There is a growing epidemic of type 2 diabetes in the UK and globally, and yet this is a largely preventable condition. Public Health England estimates that 4.6 million people in England alone will have diabetes by the year 2030 yet Diabetes UK believes that around 80% of type 2 diabetes could be avoided through better lifestyle behaviours. It is imperative then that general practice nurses are vigilant to any opportunity to support people at risk.
Obesity is the most important modifiable risk factor for developing type 2 diabetes. Practice nurses should be able to provide help and support to people who need to achieve and maintain a healthy weight. Although healthy eating, portion control and increased activity levels remain the mainstay of weight management strategies, practice nurses should be aware of and open to newer approaches to achieving weight loss such as very low calorie diets, the 5:2 diet and bariatric surgery.
In 2012 the National Institute for Health and Care Excellence (NICE) produced guidance on the prevention of diabetes. This guidance suggested that risk assessment tools should be used to identify those at risk of developing type 2 diabetes. Simple to use risk assessment tools can be found on the Diabetes UK website. Appropriate interventions can then be implemented depending on each individual’s level of risk. These interventions should focus on lifestyle change, specifically activity levels, dietary advice and weight management.
According to Public Health England the NHS Health Check programme, if fully implemented, could prevent 4000 people a year from developing diabetes. This programme offers opportunities for prevention and early diagnosis of diabetes but implementation has been patchy across the country – in 2013-14, less than half of the population who had been offered an NHS health check actually had one.
Diabetes UK argues that both the prevention and improved management of diabetes need to be a priority for the NHS and practice nurses are perfectly placed to offer support to patients to understand their risks and to make change happen.

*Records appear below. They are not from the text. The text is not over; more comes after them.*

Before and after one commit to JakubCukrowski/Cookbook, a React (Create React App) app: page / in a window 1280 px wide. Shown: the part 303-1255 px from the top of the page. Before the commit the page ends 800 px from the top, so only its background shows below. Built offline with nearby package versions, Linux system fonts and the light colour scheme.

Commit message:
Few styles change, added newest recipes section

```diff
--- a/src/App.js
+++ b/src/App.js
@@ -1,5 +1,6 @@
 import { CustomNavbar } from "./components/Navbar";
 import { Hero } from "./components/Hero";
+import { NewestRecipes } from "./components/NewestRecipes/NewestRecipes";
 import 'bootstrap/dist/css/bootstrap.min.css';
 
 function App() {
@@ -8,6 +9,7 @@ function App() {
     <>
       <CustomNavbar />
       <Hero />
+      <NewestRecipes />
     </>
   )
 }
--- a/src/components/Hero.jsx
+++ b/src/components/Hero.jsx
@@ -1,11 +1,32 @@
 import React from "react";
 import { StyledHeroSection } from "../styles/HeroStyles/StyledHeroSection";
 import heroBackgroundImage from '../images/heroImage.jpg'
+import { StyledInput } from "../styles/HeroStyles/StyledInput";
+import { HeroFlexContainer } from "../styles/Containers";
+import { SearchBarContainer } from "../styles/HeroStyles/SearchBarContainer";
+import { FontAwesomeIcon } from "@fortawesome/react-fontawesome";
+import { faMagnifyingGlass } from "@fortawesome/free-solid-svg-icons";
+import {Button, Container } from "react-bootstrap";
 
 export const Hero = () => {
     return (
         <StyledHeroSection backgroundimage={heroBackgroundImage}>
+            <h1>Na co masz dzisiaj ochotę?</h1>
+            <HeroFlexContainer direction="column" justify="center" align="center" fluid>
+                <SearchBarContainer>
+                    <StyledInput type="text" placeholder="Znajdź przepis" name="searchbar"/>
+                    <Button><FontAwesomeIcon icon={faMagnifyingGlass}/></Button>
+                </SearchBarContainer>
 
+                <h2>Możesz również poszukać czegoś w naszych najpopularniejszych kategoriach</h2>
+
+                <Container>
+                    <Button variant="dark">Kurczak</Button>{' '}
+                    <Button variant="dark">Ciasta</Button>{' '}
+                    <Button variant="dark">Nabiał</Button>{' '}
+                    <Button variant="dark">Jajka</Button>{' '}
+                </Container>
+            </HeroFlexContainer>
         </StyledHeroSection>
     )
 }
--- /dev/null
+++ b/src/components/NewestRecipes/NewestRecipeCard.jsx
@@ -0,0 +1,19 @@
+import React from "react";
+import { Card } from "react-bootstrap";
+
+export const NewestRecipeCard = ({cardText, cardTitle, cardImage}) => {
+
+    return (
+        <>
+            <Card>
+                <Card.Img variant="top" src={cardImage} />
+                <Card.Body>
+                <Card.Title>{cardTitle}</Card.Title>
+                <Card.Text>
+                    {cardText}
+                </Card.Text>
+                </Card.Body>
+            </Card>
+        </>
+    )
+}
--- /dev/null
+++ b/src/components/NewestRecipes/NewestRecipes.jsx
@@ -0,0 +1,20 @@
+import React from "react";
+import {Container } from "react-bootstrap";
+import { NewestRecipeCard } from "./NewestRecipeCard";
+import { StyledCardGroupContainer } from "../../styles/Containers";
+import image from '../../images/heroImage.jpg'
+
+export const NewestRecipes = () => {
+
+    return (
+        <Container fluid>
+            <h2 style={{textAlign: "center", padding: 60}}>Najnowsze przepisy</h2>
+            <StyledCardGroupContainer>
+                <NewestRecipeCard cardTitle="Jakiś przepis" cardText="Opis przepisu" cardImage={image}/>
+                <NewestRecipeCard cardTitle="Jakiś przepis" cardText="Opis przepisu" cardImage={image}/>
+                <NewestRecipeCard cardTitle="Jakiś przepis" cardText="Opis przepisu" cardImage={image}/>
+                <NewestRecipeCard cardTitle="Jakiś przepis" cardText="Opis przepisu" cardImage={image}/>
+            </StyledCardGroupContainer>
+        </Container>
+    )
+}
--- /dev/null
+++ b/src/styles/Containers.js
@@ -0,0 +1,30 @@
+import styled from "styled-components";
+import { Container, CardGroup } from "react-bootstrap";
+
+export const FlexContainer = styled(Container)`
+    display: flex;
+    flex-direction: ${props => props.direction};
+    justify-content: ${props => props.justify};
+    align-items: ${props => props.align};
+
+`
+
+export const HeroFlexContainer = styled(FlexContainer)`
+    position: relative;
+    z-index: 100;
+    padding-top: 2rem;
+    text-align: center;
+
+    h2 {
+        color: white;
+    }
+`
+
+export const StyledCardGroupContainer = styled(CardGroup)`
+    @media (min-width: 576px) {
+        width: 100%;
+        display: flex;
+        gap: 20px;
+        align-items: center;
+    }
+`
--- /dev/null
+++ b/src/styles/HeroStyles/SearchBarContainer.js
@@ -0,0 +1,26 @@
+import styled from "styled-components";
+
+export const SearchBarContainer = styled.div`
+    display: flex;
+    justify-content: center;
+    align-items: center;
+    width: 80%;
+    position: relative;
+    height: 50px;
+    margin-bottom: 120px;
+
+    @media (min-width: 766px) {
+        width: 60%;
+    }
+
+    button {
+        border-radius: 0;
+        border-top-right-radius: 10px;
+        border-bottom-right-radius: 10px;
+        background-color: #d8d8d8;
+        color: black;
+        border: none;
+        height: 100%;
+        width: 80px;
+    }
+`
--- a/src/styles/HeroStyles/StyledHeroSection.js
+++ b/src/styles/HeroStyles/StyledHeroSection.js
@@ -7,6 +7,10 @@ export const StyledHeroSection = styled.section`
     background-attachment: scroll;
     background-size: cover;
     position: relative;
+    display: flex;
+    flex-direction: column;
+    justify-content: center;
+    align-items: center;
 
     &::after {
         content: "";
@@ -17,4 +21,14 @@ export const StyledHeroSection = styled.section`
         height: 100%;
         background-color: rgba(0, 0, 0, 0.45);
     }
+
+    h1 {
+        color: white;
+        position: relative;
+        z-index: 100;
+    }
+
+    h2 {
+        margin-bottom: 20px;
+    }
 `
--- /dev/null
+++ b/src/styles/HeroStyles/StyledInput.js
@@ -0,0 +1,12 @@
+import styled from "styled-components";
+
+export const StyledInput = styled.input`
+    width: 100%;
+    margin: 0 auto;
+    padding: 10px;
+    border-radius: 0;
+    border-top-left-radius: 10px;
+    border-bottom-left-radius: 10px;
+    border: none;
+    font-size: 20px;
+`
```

Beverley Bostock-Cox, nurse practitioner and clinical lead for Health Education for Warwick